> PROBLEM DETAILS:
In the records below, count every line that includes the word "border". Provide the total alone.

'''

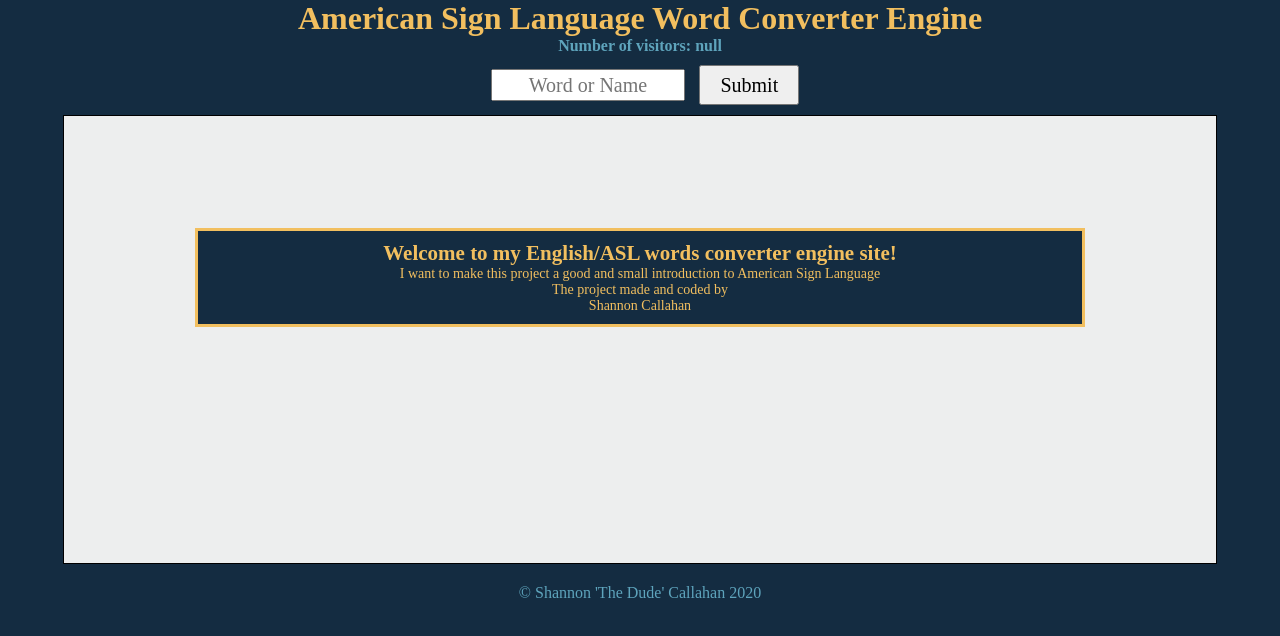
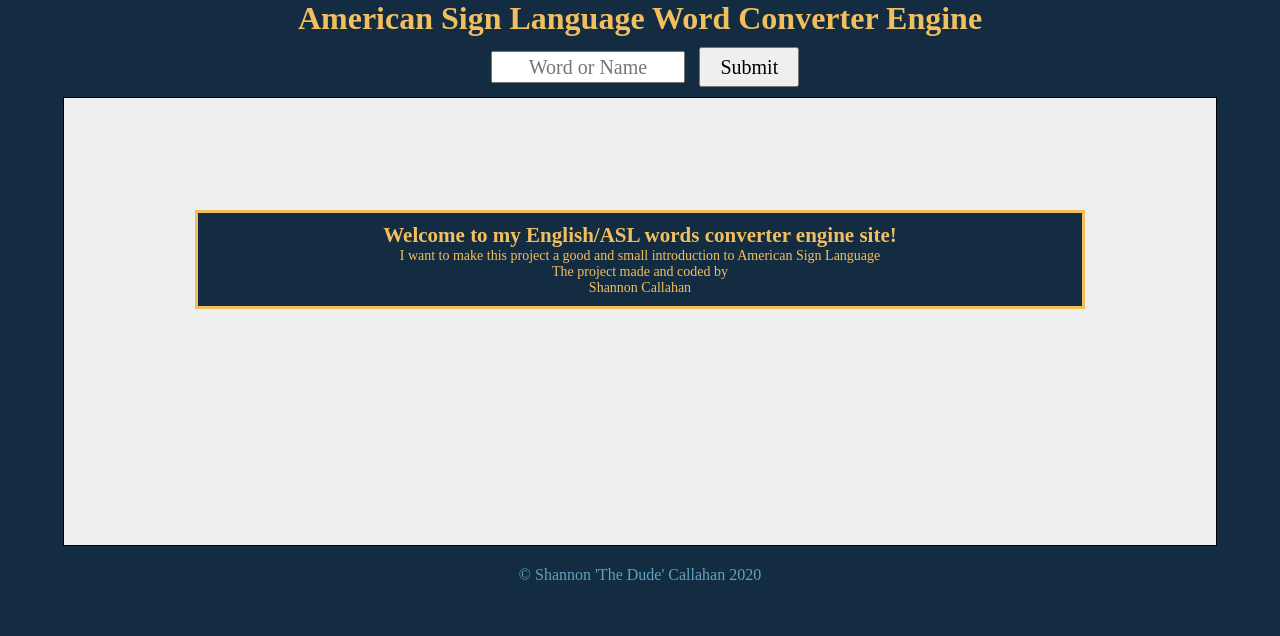
Before and after one commit to SCallahan101/EnglishToASL_FingerspellingTranslate, a plain HTML site: page index.html in a window 1280 px wide. Drawn offline with nearby package versions, Linux system fonts and the light colour scheme; a web font is replaced by a local one.

Commit message:
Revert back without visitors count(flop)

```diff
--- a/index.css
+++ b/index.css
@@ -12,9 +12,6 @@ h1{
     color: #f2bf5f;
 }
 #countVisitors{
-    /* position: absolute;
-    right: 12px;
-    top: 12px; */
     text-align: center;
 }
 #name-entrybox{
@@ -23,7 +20,6 @@ h1{
     text-align: center;
 }
 #textName{
-    /* height: 16px; */
     font-size: 20px;
     width: 185px;
     text-align: center;
@@ -35,17 +31,11 @@ h1{
     width: 100px;
     font-size: 20px;
     margin: 10px 0px;
-    /* font-weight: bold;
-    border: 2px solid #0a6593; */
-    /* color: #0a6593; */
-    /* border-radius: 5px;
-    background-color: white; */
 }
 
 #result-container{
     width: 90%;
     margin: 0 auto;
-    /* height: 140vh; */
     border: 1px solid black;
     position: relative;
     text-align: center;
@@ -53,16 +43,11 @@ h1{
 }
 #intro-container{
     width: 50%;
-    /* text-align: center; */
     margin: 0 auto;
     border: 3px solid;
     padding: 10px;
     color: #f2bf5f;
     background-color: #142c41;
-    /* position: absolute;
-    left: 0;
-    right: 0;
-    top: 25%; */
 }
 .wordInput{
     text-align: center;
@@ -71,15 +56,8 @@ h1{
     font-size: 18px;
     color: black;
 }
-#videoArea{
-    /* width: 50%; */
-    /* height: 333.33px; */
-    /* box-shadow: 0 8px 16px 0 rgba(0,0,0,0.4), 0 6px 20px 0 rgba(0,0,0,0.2); */
-}
 .spellingName{
     position: relative;
-    /* border: 2px solid green; */
-    /* display: inline; */
 }
 .alphabetPic{
     width: 42%;
@@ -106,14 +84,7 @@ h1{
     border: none;
 }
 #readyButton{
-    /* position: absolute;
-    bottom: 40px;
-    left: 0;
-    right: 0;
-    margin: 0 auto; */
     margin: 0px 10px 10px;
-    /* height: 40px;
-    width: 100px; */
     padding: 10px;
     font-size: 20px;
     font-weight: bold;
@@ -121,9 +92,6 @@ h1{
     color: white;
     border-radius: 5px;
     background-color: #0a6593;
-}
-#slideButtons{
-
 }
 .directionButton{
     margin: 10px;
@@ -140,11 +108,6 @@ h1{
     /* box-shadow: 0px 0px 10px 6px rgba(240,115,85,1); */
     /* background: rgba(240,115,85,1); */
     border: 3px solid rgba(240,115,85,1);
-    /* position: absolute;
-    bottom: 65px;
-    right: 0;
-    left: 0; */
-    /* margin-top: 400px; */
 }
 .blockBox{
     width: 100px;
@@ -171,9 +134,6 @@ footer{
          width: 92%;
          height: unset;
      }
-     .alphabetBlocks{
-         /* margin-top: 250px; */
-     }
      .blockBox{
          width: 15%;
      }
@@ -184,9 +144,6 @@ footer{
     }
     .emptyImg{
         width: 82%;
-    }
-    .alphabetBlocks{
-        /* margin-top: 59%; */
     }
     .blockBox{
         width: 10%;
@@ -201,9 +158,6 @@ footer{
      }
      .emptyImg{
         width: 82%;
-     }
-     .alphabetBlocks{
-        /* margin-top: 57%; */
      }
      .blockBox{
          width: 10%;
@@ -227,9 +181,6 @@ footer{
         width: 72%;
     max-width: 744px;
      }
-     .alphabetBlocks{
-        /* margin-top: 50%; */
-     }
      .blockBox{
          width: 8%;
      }
--- a/index.html
+++ b/index.html
@@ -12,7 +12,6 @@
     </head>
     <body>
         <h1>American Sign Language Word Converter Engine</h1>
-        <h4 id="countVisitors"></h4>
         <form id="name-entrybox">
                 <input type="text" id="textName" placeholder="Word or Name" onkeydown="return /[a-z]/i.test(event.key)">
                 <button type="submit" id='convertButton' value="submit">Submit</button>
@@ -25,7 +24,6 @@
                 <p>The project made and coded by <br> Shannon Callahan</p>
             </div>
             <br>
-            <!-- <button type="button" id="readyButton">Ready</button> -->
             <div class="spellingName container">
                 <!-- Pics -->
             </div>
--- a/spellingMachine.js
+++ b/spellingMachine.js
@@ -133,38 +133,27 @@
     ];
     $("#readyButton").hide();
     $(".directionButton").hide();
-    // document.getElementById("videoArea").style.width = "0px";
-
-
-    // $('#textName').on('keypress', function (event) {
-    //     var regex = new RegExp("^[a-zA-Z0-9]+$");
-    //     var key = String.fromCharCode(!event.charCode ? event.which : event.charCode);
-    //     if (!regex.test(key)) {
-    //        event.preventDefault();
-    //        return false;
-    //     }
-    // });
 
     //Counting the number of visitors
-    let updateTheNumber = (storageValue) => {
-        localStorage.setItem("last-count-value", storageValue);
-        sessionStorage.setItem("current-count", storageValue);
-    };
+    // let updateTheNumber = (storageValue) => {
+    //     localStorage.setItem("last-count-value", storageValue);
+    //     sessionStorage.setItem("current-count", storageValue);
+    // };
 
-    let getVisitorsCount = () => {
-        let lastSessionValue = localStorage.getItem("last-count-value");
-        if(lastSessionValue === null){
-            updateTheNumber(1);
-        }else if(lastSessionValue && sessionStorage.getItem("current-count") === null){
-            lastSessionValue++;
-            updateTheNumber(lastSessionValue);
-        }
-        console.log("The visitors count: " + lastSessionValue);
-        $("#countVisitors").text(`Number of visitors: ${lastSessionValue}`);
-        return parseInt(lastSessionValue);
-    }
-    getVisitorsCount();
-
+    // let getVisitorsCount = () => {
+    //     let lastSessionValue = localStorage.getItem("last-count-value");
+    //     if(lastSessionValue === null){
+    //         updateTheNumber(1);
+    //     }else if(lastSessionValue && sessionStorage.getItem("current-count") === null){
+    //         lastSessionValue++;
+    //         updateTheNumber(lastSessionValue);
+    //     }
+    //     console.log("The visitors count: " + lastSessionValue);
+    //     $("#countVisitors").text(`Number of visitors: ${lastSessionValue}`);
+    //     return parseInt(lastSessionValue);
+    // }
+    // getVisitorsCount();
+    //NOT WORKING ON ALL BOARD.
 
 
 
@@ -275,7 +264,6 @@
             presentImg(slideIndex = n);
         }
         function presentImg(n){
-            // $('.container').append("img");
             let i;
             const slides = document.getElementsByClassName("alphabetPic");
             // const letterBox = document.getElementsByClassName("blockBox");
@@ -297,100 +285,8 @@
             }
             // letterBoxs[slideIndex-1].style.boxShadow = "0px 0px 10px 6px rgba(240,115,85,1)";
             letterBoxs[slideIndex-1].style.border = "3px solid rgba(240,115,85,1)";
-            // letterBoxs[0].style.boxShadow = "10px 10px 5px #888";
-
-            // currentLetter.style.boxShadow = "10px 10px 5px #888";
-            // $(currentLetter).css('box-shadow', '10px 10px 5px #888');
-            // if (n > letterBoxs.length){slideIndex = 1}
-            // if(n < 1){slideIndex = letterBoxs.length}
-            // for(i = 0; i < letterBoxs.length; i++){
-            //     letterBoxs[i].css("none");
-            // }
-            // letterBoxs[slideIndex-1].css('box-shadow', '10px 10px 5px #888');
-            // let currentLetter = letterBoxs[slideIndex-1];
-            // $(currentLetter).css('box-shadow', '10px 10px 5px #888');
         }
-        nextSlide();
-        currentSlide();
-        presentImg();
-
-        // $(".next").on('click', function(){
-        //     console.log("Next button clicked");
-        //     let perPic = $('.container img:first');
-        //     $('.container').append(perPic);
-        //     perPic.style.zIndex = '-1';
-        //     // perPic.hide();
-        // })
-        // function loopButton(){
-            // $("#loopButton").on('click', function(){
-            //     console.log("clicked");
-            //     $('#loopButton').attr("disabled", true);
-            //     $(".alphabetBlocks").show();
-            //     let theSetUp;
-            //     function picturesAnimation() {
-            //         let perPic = $('.container img:first');
-            //         perPic.hide();
-            //         $('.container').append(perPic);
-            //         perPic.fadeIn();
-            //     };
-            //     theSetUp = setInterval(function(){
-            //         picturesAnimation();
-            //     }, 1000);
-            //     // let stopGap = clearInterval(theSetUp);
-            //     let numForLoop = localStorage.getItem('num');
-            //     let mathForLoop = (numForLoop * 1000) * 2;
-            //     console.log(mathForLoop);
-            //     setTimeout(function(){
-            //         console.log('time out');
-            //         clearInterval(theSetUp);
-            //         $('#loopButton').attr("disabled", false);
-            //     }, mathForLoop);
-            // });
-            // removeEventListener('click', loopButton);
-        // }
-        // addEventListener('click', loopButton);
-        // loopButton();
-
-        // $("#loopButton").click(function(){
-        //     console.log('testing settimer');
-        //     let stopGap;
-        //     let target = $('.container img:first');
-        //     function stop(){
-        //         target.stop();
-        //     };
-        //     stopGap = clearInterval(function(){
-        //         stop();
-        //     }, 7000);
-        // });
-
-//         function endTheLoop(){
-//             let numForLoop = localStorage.getItem('num');
-//             let mathForLoop = numForLoop * 1000;
-//             // console.log(mathForLoop);
-
-//             clearInterval(function(){picturesAnimation();}, mathForLoop);
-//         }
-
-
-
-// endTheLoop();
+nextSlide();
+currentSlide();
+presentImg();
 setUpPics();
-
-            // $("#readyButton").click(function(){
-            //     console.log("clicked");
-            // });
-
-
-
-
-// console.log(characters[i] + " - test enact");
-//         // let test = spellChars.map(characters[i]);
-//         let test = spellChars.alphabet.filter(element === characters[i]);
-//         console.log('evidence test: ' + test);
-//         // if(spellChars.filter(characters[i])){
-//         //     return spellChars.imgFile
-//         // }
-
-//         $(".spellingName").html(
-//             `<img src=${test.imgFile}>`
-//         );
```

'''

> SOLVED PROBLEM:
9